FF: If I had waited even the sixth of a hour, the whole house would have been in flames, and consequently the adjoining houses: for this house was of wood, and very old, of the dryest kind of timbers and with party walls to similar houses in a congested narrow street.

No one described Nauplion houses, except for Bartolomeo Minio's remark when Giovanni Dario visited: "I paid the expense of a house for him and his household, the best that I could manage, considering the condition of the place."

At the beginning of the century, from 1400-1405, Giovanni Cavaza was castellan at Nauplion,the second-highest position in the administration. A Venetian merchant who was a permanent resident in Nauplion, he had been appointed to the job where we might have expected a castellan to be an official sent out from Venice. The castellan had a budget of about 500 ducats a year. Cavaza was responsible for defense of the city, police functions, security of the castro, operation of the prison, and executions. He made “foreigners” and sailors sleep outside the city at night, regulated curfews, taverns and markets, kept shops and workshops closed on holy days, gave permission to bear arms within the city, supervised guilds, punished illegal dumping of trash, and had laws and announcements proclaimed in the marketplace “in latino et greco.” In addition to the 500 ducats,which paid for staff and expenses, Cavaza collected fees from innkeepers, shopkeepers and prisoners.

Cavaza is mentioned in two brief documents from 1400 in which the Senato Mar made arrangements for repair of the house provided for the castellan. These documents make dire remarks about the “ruritura” of the house and castro, about a man without a place to house “sua familia.” The podestà, Albano Contarini, had written a number of letters about “magna reparatione omnino necessaria,” apparently to small effect until Cavaza delivered a proposal which stimulated a decision. Cavaza had offered to bear half the expense of rebuilding the official residence. Apparently his residence was even more desperately in need of repair than that of the bailo of Negroponte, described in 1403 as:
. . . in the worst condition, because the rain comes through almost the whole roof, and the wood is rotten, and in parts threatens ruin. Similarly, most of the sala magna is badly covered and it pours in, and the wood is rotten, and it is like that in the whole.

The Senato Mar, in a list that slips back and forth between specificity and “other things” itemized wood and nails--in standardized sizes--to be shipped out for repair of the house and the “turrim Sancti Marie.”
      For construction on the tower of S. Maria, larch posts de mesura 12
      Larch planks 40
      Rafters for fitting the house of the said castro 100
      Beams for fitting the house of the said castro 40
      Large nails for constructing a frame for the thatching 200
      Fir posts 10
      Fir beams 50
      Fir planks 300
      Lathes 1050 

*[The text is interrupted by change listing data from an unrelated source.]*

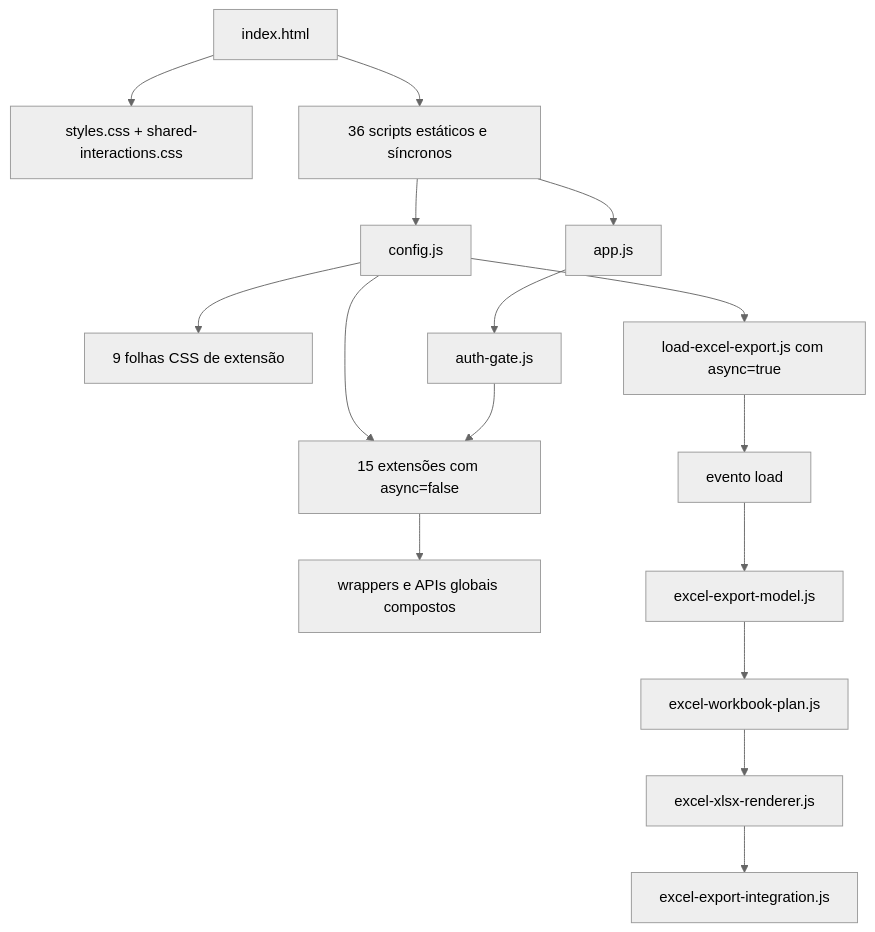
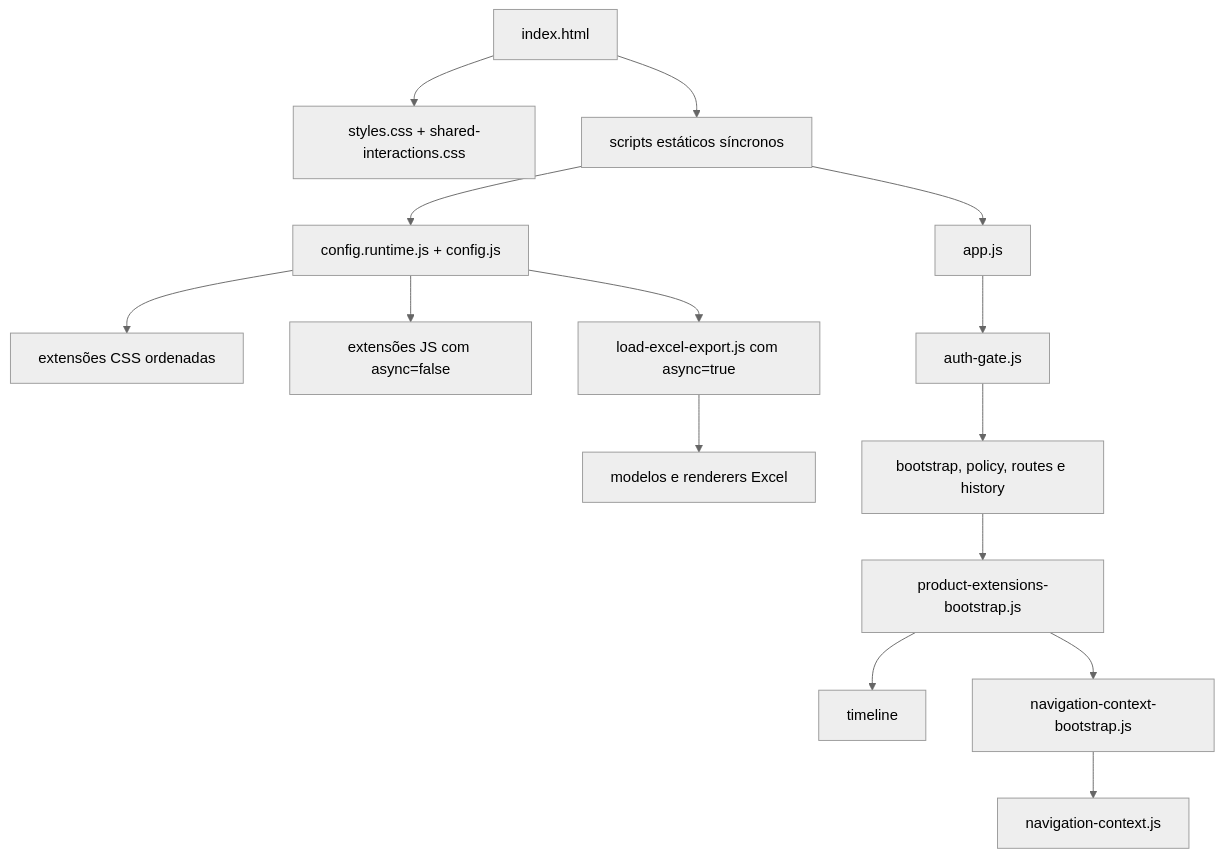
Before and after one commit to WilsonMPeixoto-2/RADARPDDE: the diagram in docs/architecture/frontend-load-order.md, drawn with Mermaid (neutral theme). The commit also changed other lines of this file, not shown here.

````diff
--- a/docs/architecture/frontend-load-order.md
+++ b/docs/architecture/frontend-load-order.md
@@ -16,18 +34,17 @@
 ```mermaid
 flowchart TD
     HTML["index.html"] --> CSS0["styles.css + shared-interactions.css"]
-    HTML --> STATIC["36 scripts estáticos e síncronos"]
-    STATIC --> CONFIG["config.js"]
-    CONFIG --> CSSX["9 folhas CSS de extensão"]
-    CONFIG --> ORDERED["15 extensões com async=false"]
-    CONFIG --> ASYNC["load-excel-export.js com async=true"]
+    HTML --> STATIC["scripts estáticos síncronos"]
+    STATIC --> CONFIG["config.runtime.js + config.js"]
+    CONFIG --> CSSX["extensões CSS ordenadas"]
+    CONFIG --> ORDERED["extensões JS com async=false"]
+    CONFIG --> EXCEL["load-excel-export.js com async=true"]
     STATIC --> APP["app.js"]
     APP --> AUTH["auth-gate.js"]
-    AUTH --> ORDERED
-    ORDERED --> WRAPPERS["wrappers e APIs globais compostos"]
-    ASYNC --> LOAD["evento load"]
-    LOAD --> EXCEL1["excel-export-model.js"]
-    EXCEL1 --> EXCEL2["excel-workbook-plan.js"]
-    EXCEL2 --> EXCEL3["excel-xlsx-renderer.js"]
-    EXCEL3 --> EXCEL4["excel-export-integration.js"]
+    AUTH --> ROUTES["bootstrap, policy, routes e history"]
+    ROUTES --> PRODUCT["product-extensions-bootstrap.js"]
+    PRODUCT --> TIMELINE["timeline"]
+    PRODUCT --> CONTEXT["navigation-context-bootstrap.js"]
+    CONTEXT --> NAVCTX["navigation-context.js"]
+    EXCEL --> XLSX["modelos e renderers Excel"]
 ```
````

      Large nails to repair the roofbeam and for work on other things 200
      Small nails 600
      Slats 200
      #25 nails 2500 
The important thing to note here is that all the items on the list came in standardized sizes.  It is well-known that the arsenal used standardized, interchangeable, parts for building galleys on an assembly line.  It has not, as far as I can tell, been noticed that construction materials for houses were also standardized.

The Senato also provided 200 ducats for administration, another 200 for transporting earth for land-fill, and for manual labor, and gave Cavaza a tax exemption on his half of the imported lumber. Clearly, the castellan’s house, on a standardized plan, was primarily of wood, at least above the ground floor. Cavaza’s thatched roof comes as a surprise, though it is perhaps not so surprising in an economically stressed community without a convenient supply of clay for tiles, fuel for firing, or adequate transport. Still, the image of wooden houses with thatched roofs changes pictorial assumptions of medieval Greece.

[Nauplion construction for the past 400 years -- until cement -- has been mostly half-timber above the ground floor.  But in the 15th-century, Nauplion had no one available who could cut stone, and Minio had to have stone-cutters sent out from Venice when he was working on repairing the walls of Acro-Nauplion and building the walls of the lower city, and he sent soldiers and wagons to Tiryns to collect suitable building stone for the stone-cutters to work on.  The village in the ruins of Tiryns seems to have been abandoned then.]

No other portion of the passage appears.